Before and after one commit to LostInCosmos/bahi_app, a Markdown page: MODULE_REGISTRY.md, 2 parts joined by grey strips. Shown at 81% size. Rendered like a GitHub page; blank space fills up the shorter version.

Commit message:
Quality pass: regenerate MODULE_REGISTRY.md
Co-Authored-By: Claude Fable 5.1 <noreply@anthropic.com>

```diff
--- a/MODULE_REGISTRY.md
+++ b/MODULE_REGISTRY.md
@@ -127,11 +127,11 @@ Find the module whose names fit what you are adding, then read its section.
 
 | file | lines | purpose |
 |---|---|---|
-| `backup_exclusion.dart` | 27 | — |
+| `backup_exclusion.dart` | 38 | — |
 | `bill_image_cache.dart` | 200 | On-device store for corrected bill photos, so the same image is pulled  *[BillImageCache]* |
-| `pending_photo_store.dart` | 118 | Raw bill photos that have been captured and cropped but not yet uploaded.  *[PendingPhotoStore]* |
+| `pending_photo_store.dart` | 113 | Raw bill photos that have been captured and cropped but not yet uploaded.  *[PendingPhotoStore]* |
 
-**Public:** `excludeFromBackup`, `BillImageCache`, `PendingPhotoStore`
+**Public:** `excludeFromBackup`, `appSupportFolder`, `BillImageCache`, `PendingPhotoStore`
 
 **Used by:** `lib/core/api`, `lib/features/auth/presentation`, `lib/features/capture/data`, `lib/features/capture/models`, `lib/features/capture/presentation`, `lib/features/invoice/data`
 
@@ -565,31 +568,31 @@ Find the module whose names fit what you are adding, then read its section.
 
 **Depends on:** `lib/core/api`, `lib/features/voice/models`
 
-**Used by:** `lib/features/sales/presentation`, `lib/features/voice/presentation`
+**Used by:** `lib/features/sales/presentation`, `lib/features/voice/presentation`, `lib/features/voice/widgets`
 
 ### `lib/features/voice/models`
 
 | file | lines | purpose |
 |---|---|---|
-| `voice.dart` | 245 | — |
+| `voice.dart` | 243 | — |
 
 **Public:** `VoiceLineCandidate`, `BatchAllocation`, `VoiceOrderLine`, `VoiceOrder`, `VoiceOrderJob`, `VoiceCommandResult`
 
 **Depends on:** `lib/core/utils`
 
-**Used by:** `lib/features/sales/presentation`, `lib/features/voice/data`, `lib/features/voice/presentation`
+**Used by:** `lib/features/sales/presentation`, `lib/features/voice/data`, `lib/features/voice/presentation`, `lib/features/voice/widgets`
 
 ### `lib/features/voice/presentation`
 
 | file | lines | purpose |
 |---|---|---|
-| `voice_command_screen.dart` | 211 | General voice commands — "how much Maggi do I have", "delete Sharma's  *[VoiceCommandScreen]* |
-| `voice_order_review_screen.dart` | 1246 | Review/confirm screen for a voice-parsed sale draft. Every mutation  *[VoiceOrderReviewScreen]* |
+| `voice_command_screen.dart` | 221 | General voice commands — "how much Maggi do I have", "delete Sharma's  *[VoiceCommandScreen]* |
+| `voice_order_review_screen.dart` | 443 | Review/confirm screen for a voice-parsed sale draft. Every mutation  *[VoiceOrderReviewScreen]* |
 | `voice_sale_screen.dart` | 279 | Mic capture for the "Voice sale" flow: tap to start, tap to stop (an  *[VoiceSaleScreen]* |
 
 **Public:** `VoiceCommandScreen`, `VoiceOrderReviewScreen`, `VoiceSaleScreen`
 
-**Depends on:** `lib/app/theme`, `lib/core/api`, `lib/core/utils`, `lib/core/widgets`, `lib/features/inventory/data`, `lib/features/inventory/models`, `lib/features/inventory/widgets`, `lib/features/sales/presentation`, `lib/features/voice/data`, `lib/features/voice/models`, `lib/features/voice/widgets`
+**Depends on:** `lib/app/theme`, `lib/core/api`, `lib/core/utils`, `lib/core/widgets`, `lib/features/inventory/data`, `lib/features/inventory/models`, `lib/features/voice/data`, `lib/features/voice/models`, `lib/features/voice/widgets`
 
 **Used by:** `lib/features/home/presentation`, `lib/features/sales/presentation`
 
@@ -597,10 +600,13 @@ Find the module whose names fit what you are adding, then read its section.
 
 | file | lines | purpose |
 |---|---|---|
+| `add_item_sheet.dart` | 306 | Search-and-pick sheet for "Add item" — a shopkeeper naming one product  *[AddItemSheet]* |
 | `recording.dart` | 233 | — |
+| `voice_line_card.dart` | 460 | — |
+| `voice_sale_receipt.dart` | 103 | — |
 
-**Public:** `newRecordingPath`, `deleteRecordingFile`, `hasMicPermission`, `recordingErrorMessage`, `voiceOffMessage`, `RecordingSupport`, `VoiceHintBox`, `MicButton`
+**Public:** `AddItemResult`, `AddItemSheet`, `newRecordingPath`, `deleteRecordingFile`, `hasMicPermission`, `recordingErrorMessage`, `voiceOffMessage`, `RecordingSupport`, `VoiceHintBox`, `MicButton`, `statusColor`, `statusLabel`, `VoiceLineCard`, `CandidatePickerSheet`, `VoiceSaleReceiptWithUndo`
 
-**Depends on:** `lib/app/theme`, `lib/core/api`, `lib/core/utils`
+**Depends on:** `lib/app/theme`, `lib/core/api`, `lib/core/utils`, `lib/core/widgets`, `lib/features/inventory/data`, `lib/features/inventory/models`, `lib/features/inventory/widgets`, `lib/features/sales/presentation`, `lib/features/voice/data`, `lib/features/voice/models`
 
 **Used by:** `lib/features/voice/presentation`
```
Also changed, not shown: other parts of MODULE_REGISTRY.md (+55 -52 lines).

=======

Work instruction
What is needed is a word-for-word copy of all the records above.

Finished exercise
Before and after one commit to LostInCosmos/bahi_app, a Markdown page: MODULE_REGISTRY.md, 2 parts joined by grey strips. Shown at 81% size. Rendered like a GitHub page; blank space fills up the shorter version.

Commit message:
Quality pass: regenerate MODULE_REGISTRY.md
Co-Authored-By: Claude Fable 5.1 <noreply@anthropic.com>

```diff
--- a/MODULE_REGISTRY.md
+++ b/MODULE_REGISTRY.md
@@ -127,11 +127,11 @@ Find the module whose names fit what you are adding, then read its section.
 
 | file | lines | purpose |
 |---|---|---|
-| `backup_exclusion.dart` | 27 | — |
+| `backup_exclusion.dart` | 38 | — |
 | `bill_image_cache.dart` | 200 | On-device store for corrected bill photos, so the same image is pulled  *[BillImageCache]* |
-| `pending_photo_store.dart` | 118 | Raw bill photos that have been captured and cropped but not yet uploaded.  *[PendingPhotoStore]* |
+| `pending_photo_store.dart` | 113 | Raw bill photos that have been captured and cropped but not yet uploaded.  *[PendingPhotoStore]* |
 
-**Public:** `excludeFromBackup`, `BillImageCache`, `PendingPhotoStore`
+**Public:** `excludeFromBackup`, `appSupportFolder`, `BillImageCache`, `PendingPhotoStore`
 
 **Used by:** `lib/core/api`, `lib/features/auth/presentation`, `lib/features/capture/data`, `lib/features/capture/models`, `lib/features/capture/presentation`, `lib/features/invoice/data`
 
@@ -565,31 +568,31 @@ Find the module whose names fit what you are adding, then read its section.
 
 **Depends on:** `lib/core/api`, `lib/features/voice/models`
 
-**Used by:** `lib/features/sales/presentation`, `lib/features/voice/presentation`
+**Used by:** `lib/features/sales/presentation`, `lib/features/voice/presentation`, `lib/features/voice/widgets`
 
 ### `lib/features/voice/models`
 
 | file | lines | purpose |
 |---|---|---|
-| `voice.dart` | 245 | — |
+| `voice.dart` | 243 | — |
 
 **Public:** `VoiceLineCandidate`, `BatchAllocation`, `VoiceOrderLine`, `VoiceOrder`, `VoiceOrderJob`, `VoiceCommandResult`
 
 **Depends on:** `lib/core/utils`
 
-**Used by:** `lib/features/sales/presentation`, `lib/features/voice/data`, `lib/features/voice/presentation`
+**Used by:** `lib/features/sales/presentation`, `lib/features/voice/data`, `lib/features/voice/presentation`, `lib/features/voice/widgets`
 
 ### `lib/features/voice/presentation`
 
 | file | lines | purpose |
 |---|---|---|
-| `voice_command_screen.dart` | 211 | General voice commands — "how much Maggi do I have", "delete Sharma's  *[VoiceCommandScreen]* |
-| `voice_order_review_screen.dart` | 1246 | Review/confirm screen for a voice-parsed sale draft. Every mutation  *[VoiceOrderReviewScreen]* |
+| `voice_command_screen.dart` | 221 | General voice commands — "how much Maggi do I have", "delete Sharma's  *[VoiceCommandScreen]* |
+| `voice_order_review_screen.dart` | 443 | Review/confirm screen for a voice-parsed sale draft. Every mutation  *[VoiceOrderReviewScreen]* |
 | `voice_sale_screen.dart` | 279 | Mic capture for the "Voice sale" flow: tap to start, tap to stop (an  *[VoiceSaleScreen]* |
 
 **Public:** `VoiceCommandScreen`, `VoiceOrderReviewScreen`, `VoiceSaleScreen`
 
-**Depends on:** `lib/app/theme`, `lib/core/api`, `lib/core/utils`, `lib/core/widgets`, `lib/features/inventory/data`, `lib/features/inventory/models`, `lib/features/inventory/widgets`, `lib/features/sales/presentation`, `lib/features/voice/data`, `lib/features/voice/models`, `lib/features/voice/widgets`
+**Depends on:** `lib/app/theme`, `lib/core/api`, `lib/core/utils`, `lib/core/widgets`, `lib/features/inventory/data`, `lib/features/inventory/models`, `lib/features/voice/data`, `lib/features/voice/models`, `lib/features/voice/widgets`
 
 **Used by:** `lib/features/home/presentation`, `lib/features/sales/presentation`
 
@@ -597,10 +600,13 @@ Find the module whose names fit what you are adding, then read its section.
 
 | file | lines | purpose |
 |---|---|---|
+| `add_item_sheet.dart` | 306 | Search-and-pick sheet for "Add item" — a shopkeeper naming one product  *[AddItemSheet]* |
 | `recording.dart` | 233 | — |
+| `voice_line_card.dart` | 460 | — |
+| `voice_sale_receipt.dart` | 103 | — |
 
-**Public:** `newRecordingPath`, `deleteRecordingFile`, `hasMicPermission`, `recordingErrorMessage`, `voiceOffMessage`, `RecordingSupport`, `VoiceHintBox`, `MicButton`
+**Public:** `AddItemResult`, `AddItemSheet`, `newRecordingPath`, `deleteRecordingFile`, `hasMicPermission`, `recordingErrorMessage`, `voiceOffMessage`, `RecordingSupport`, `VoiceHintBox`, `MicButton`, `statusColor`, `statusLabel`, `VoiceLineCard`, `CandidatePickerSheet`, `VoiceSaleReceiptWithUndo`
 
-**Depends on:** `lib/app/theme`, `lib/core/api`, `lib/core/utils`
+**Depends on:** `lib/app/theme`, `lib/core/api`, `lib/core/utils`, `lib/core/widgets`, `lib/features/inventory/data`, `lib/features/inventory/models`, `lib/features/inventory/widgets`, `lib/features/sales/presentation`, `lib/features/voice/data`, `lib/features/voice/models`
 
 **Used by:** `lib/features/voice/presentation`
```
Also changed, not shown: other parts of MODULE_REGISTRY.md (+55 -52 lines).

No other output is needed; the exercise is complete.